[Task to carry out]
Scan the records for the string "color" and copy every line that holds it.

[Extracted records]

::::::

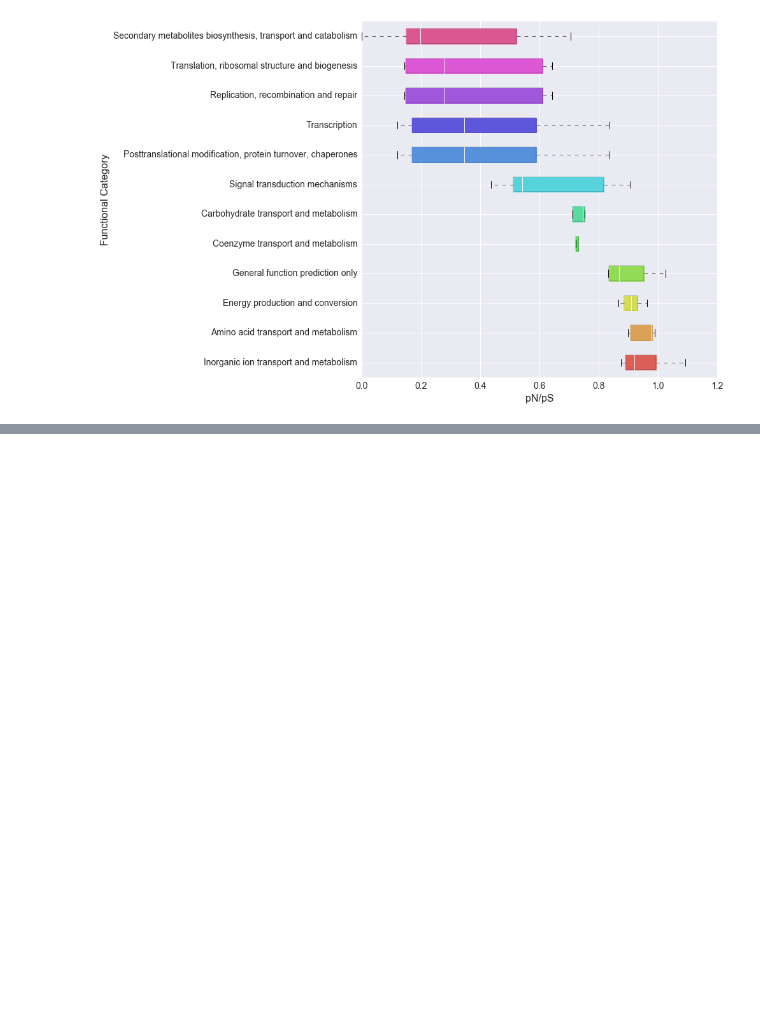
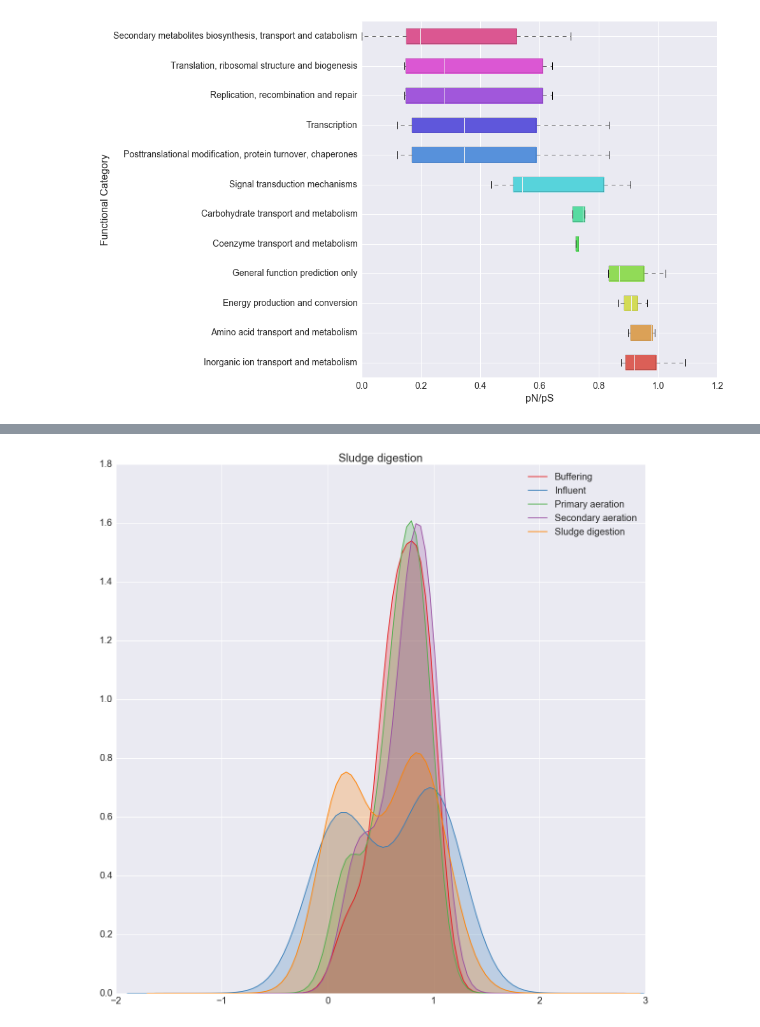
Before and after one commit to frubino/mgkit, a Jupyter notebook: docs/source/pipeline/hmmer-tutorial-explore-data.ipynb, the cells around one changed output, grey strips where cells are left out. Saved outputs shown, nothing was run; the diff lists cells and outputs as text; code cells hidden in the pictures; blank space fills up the shorter version.

```diff
--- a/docs/source/pipeline/hmmer-tutorial-explore-data.ipynb
+++ b/docs/source/pipeline/hmmer-tutorial-explore-data.ipynb
@@ -398,0 +406,10 @@ _ = ax.set_ylabel('Functional Category', fontsize=16)
+# %%
+fig, ax = mgkit.plots.get_single_figure(figsize=(20, 20))
+
+seaborn.set(font_scale=2)
+
+for figid, (sample, color) in enumerate(zip(eg_pnps.columns, seaborn.color_palette('Set1', len(eg_pnps.columns)))):
+    seaborn.kdeplot(eg_pnps[sample].dropna(), ax=ax, color=color, shade=True)
+_ = ax.set_title(sample)
+# %% [output]
+[figure, added]
```
Also changed, not shown: parts of 21 cells of this notebook.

::::::

[Task solution]
+for figid, (sample, color) in enumerate(zip(eg_pnps.columns, seaborn.color_palette('Set1', len(eg_pnps.columns)))):
+    seaborn.kdeplot(eg_pnps[sample].dropna(), ax=ax, color=color, shade=True)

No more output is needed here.